Uganda faces significant challenges in providing access to clean and safe drinking water for its population. According to the Uganda Bureau of Statistics (UBOS) and the Ministry of Water and Environment, the national coverage for access to basic water services (1) stands at approximately 69%. However, there are notable disparities between urban and rural areas, with urban centers experiencing higher rates of access compared to rural regions.
In urban areas, approximately 79% of the population has access to basic water services, while in rural areas, only about 64% enjoy similar access. This rural-urban disparity reflects the ongoing struggle to extend water infrastructure and services to remote and underserved communities.
This rural-urban disparity underscores the severity of the water crisis, particularly in remote and underserved rural communities. While efforts have been made to improve water infrastructure and services in urban centers, rural areas continue to grapple with limited access to clean water sources. The challenges are multifaceted, encompassing not only lower rates of access but also the pervasive issues of water quality, sanitation facilities, and increased vulnerability to waterborne diseases.
Between 55%–85% of rural households in Uganda (2) access water that does not meet the minimum required standard. Poor water quality in rural areas of Uganda is attributed to factors (3) such as high population pressure and increased industrialisation, consequently leading to untreated wastewater, sewage, and other dangerous organic matter and chemicals entering the water supply system. Untreated organic matter (4) and that containing faecal coliform or parasites (5) can be harmful to the environment and the end-users. When this happens, the end-users are faced with a variety of health challenges. For instance, periodic outbreaks of waterborne diseases (6) were reported in Uganda within the period of 2009–2021 mainly due to poor water safety and hygiene-associated causes.
The Ugandan government has recognized the urgency of addressing these issues and has implemented various initiatives. In 2018, the country reported to have started implementing the Water & Environment Sector Performance Measurement Framework (2016) (7), to address the need for improved water services and sanitation measures, good governance and climate change. Despite these efforts, challenges persist, including insufficient funding, population growth outpacing infrastructure development, and the impacts of climate change on water resources. At Project Maji, we recognize the urgency of Uganda's water crisis and have decided to take action.
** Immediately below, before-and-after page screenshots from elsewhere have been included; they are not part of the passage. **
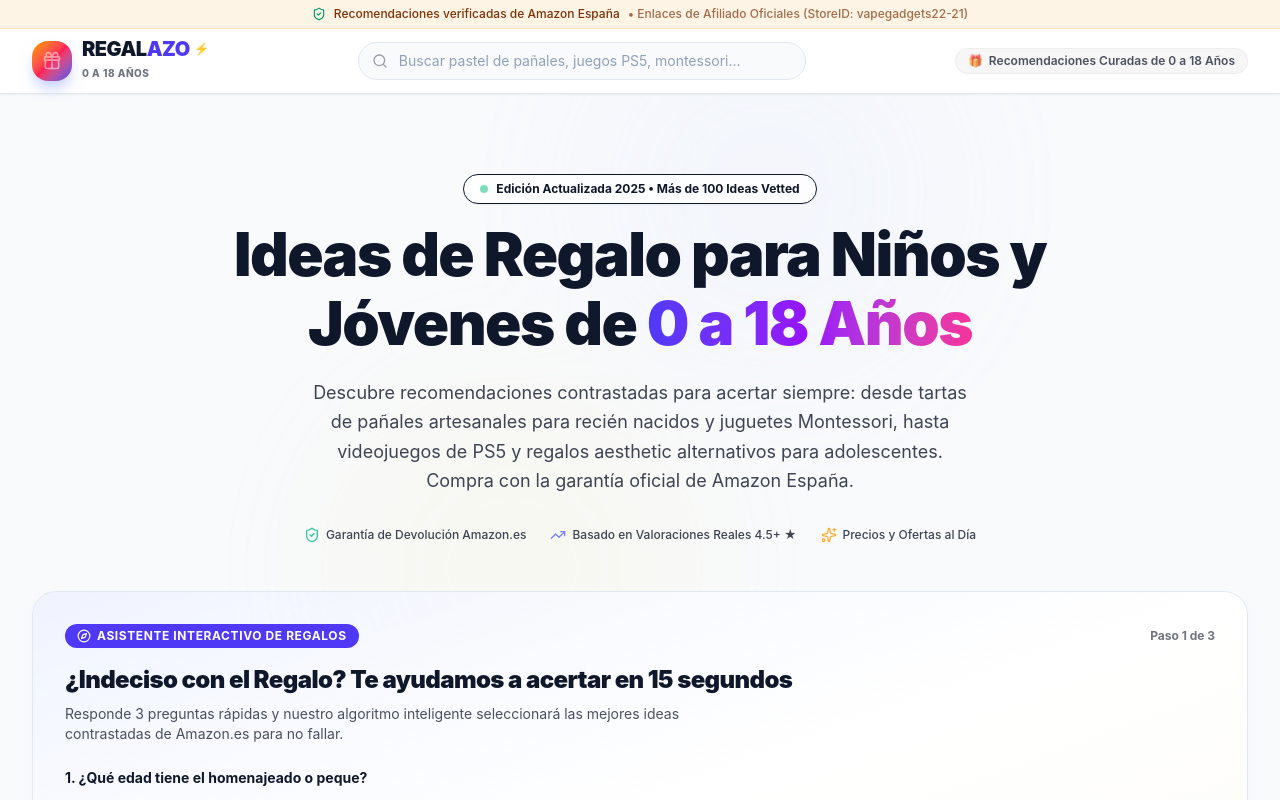
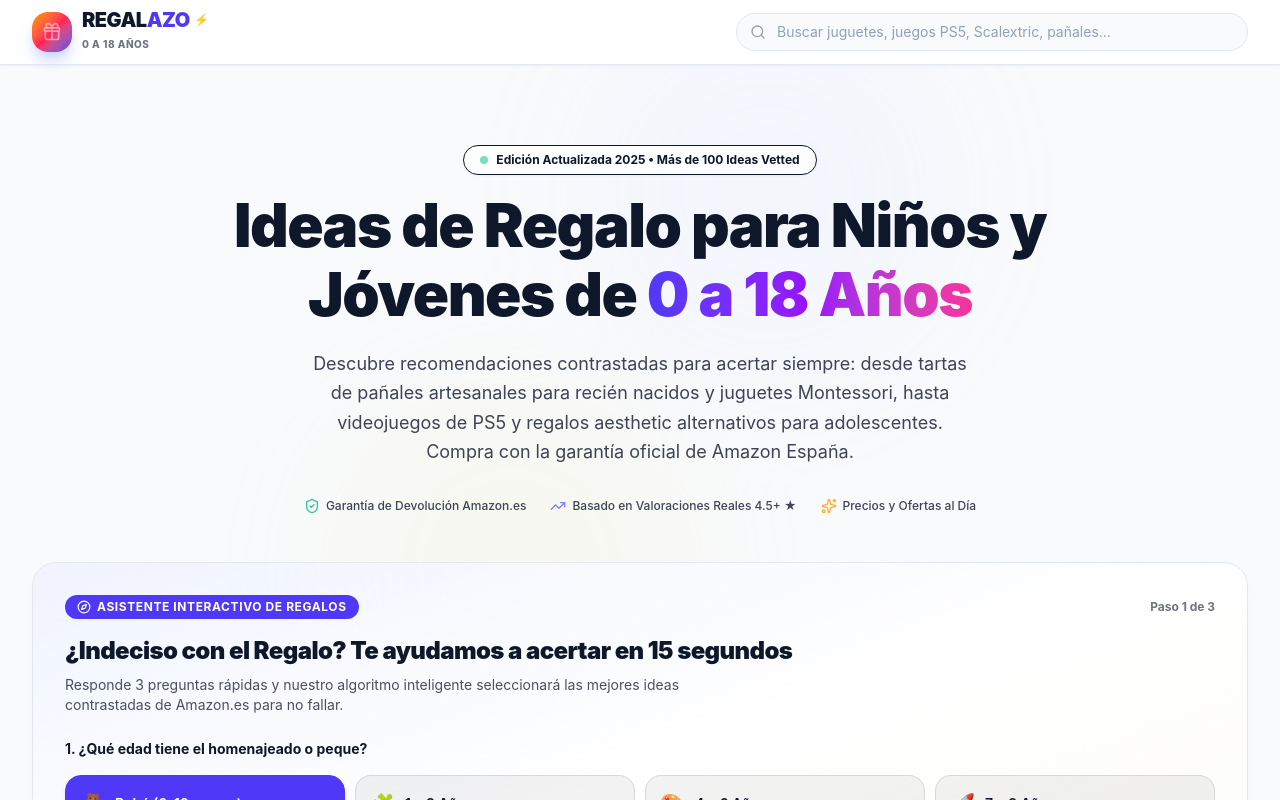
Before and after one commit to kuntakintter/regalazo, a Next.js app: page / in a window 1280 px wide. Shown: the top 800 px of the page. Built offline with nearby package versions, Linux system fonts and the light colour scheme.

Commit message:
refactor: remove top affiliate storeID banner and header badge for cleaner UI

```diff
--- a/src/components/Header.tsx
+++ b/src/components/Header.tsx
@@ -2,7 +2,7 @@
 
 import React, { useState } from 'react';
 import Link from 'next/link';
-import { Gift, Sparkles, Moon, Flame, Gamepad2, Baby, Search, Menu, X, ShieldCheck } from 'lucide-react';
+import { Gift, Sparkles, Moon, Flame, Gamepad2, Baby, Search, Menu, X } from 'lucide-react';
 
 interface HeaderProps {
   currentTheme: 'baby' | 'kids' | 'gamer' | 'emo' | 'tech' | 'classic';
@@ -26,19 +26,6 @@
         ? 'bg-rose-50/90 border-rose-200/80 text-rose-950'
         : 'bg-white/95 border-slate-200 text-slate-900 shadow-xs'
     }`}>
-      {/* Top Banner Amazon Tag & Trust Indicator */}
-      <div className={`py-1.5 px-4 text-xs font-medium text-center flex items-center justify-center gap-2 border-b ${
-        currentTheme === 'emo'
-          ? 'bg-neutral-900/80 border-neutral-800 text-neutral-400'
-          : currentTheme === 'baby'
-          ? 'bg-pink-100/60 border-pink-200 text-rose-700'
-          : 'bg-amber-500/10 border-amber-500/20 text-amber-900'
-      }`}>
-        <ShieldCheck className="w-3.5 h-3.5 text-emerald-600 inline" />
-        <span>Recomendaciones verificadas de Amazon España</span>
-        <span className="hidden sm:inline opacity-70">• Enlaces de Afiliado Oficiales (StoreID: vapegadgets22-21)</span>
-      </div>
-
       <div className="max-w-7xl mx-auto px-4 sm:px-6 lg:px-8">
         <div className="flex items-center justify-between h-16 gap-4">
 
@@ -67,13 +54,13 @@
           </Link>
 
           {/* Quick Search Bar */}
-          <div className="hidden md:flex flex-1 max-w-md relative">
+          <div className="flex-1 max-w-lg relative">
             <Search className="w-4 h-4 absolute left-3.5 top-1/2 -translate-y-1/2 opacity-40" />
             <input
               type="text"
               value={searchQuery}
               onChange={(e) => onSearchChange?.(e.target.value)}
-              placeholder="Buscar pastel de pañales, juegos PS5, montessori..."
+              placeholder="Buscar juguetes, juegos PS5, Scalextric, pañales..."
               className={`w-full pl-10 pr-4 py-2 text-sm rounded-full border outline-none transition-all ${
                 isDark
                   ? 'bg-neutral-900/90 border-neutral-700 text-white placeholder-neutral-500 focus:border-rose-500 focus:ring-1 focus:ring-rose-500'
@@ -82,12 +69,6 @@
             />
           </div>
 
-          {/* Tagline / Trust Indicator */}
-          <div className="hidden lg:flex items-center gap-2 text-xs font-semibold opacity-75">
-            <span className="px-3 py-1 rounded-full bg-black/5 dark:bg-white/5 border border-black/5 dark:border-white/10 flex items-center gap-1.5">
-              <span>🎁</span> Recomendaciones Curadas de 0 a 18 Años
-            </span>
-          </div>
         </div>
 
         {/* Mobile Search */}
```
Our commitment is clear: to directly address the local water crisis by implementing sustainable, solar-powered water solutions. Despite persistent challenges like insufficient funding and climate change impacts, we firmly believe that collaborative efforts with the government, NGOs, and international partners are the key to creating lasting change. Starting our operations in Uganda is a crucial step in this journey, and we are dedicated to bringing innovative and reliable water solutions to both urban and rural communities.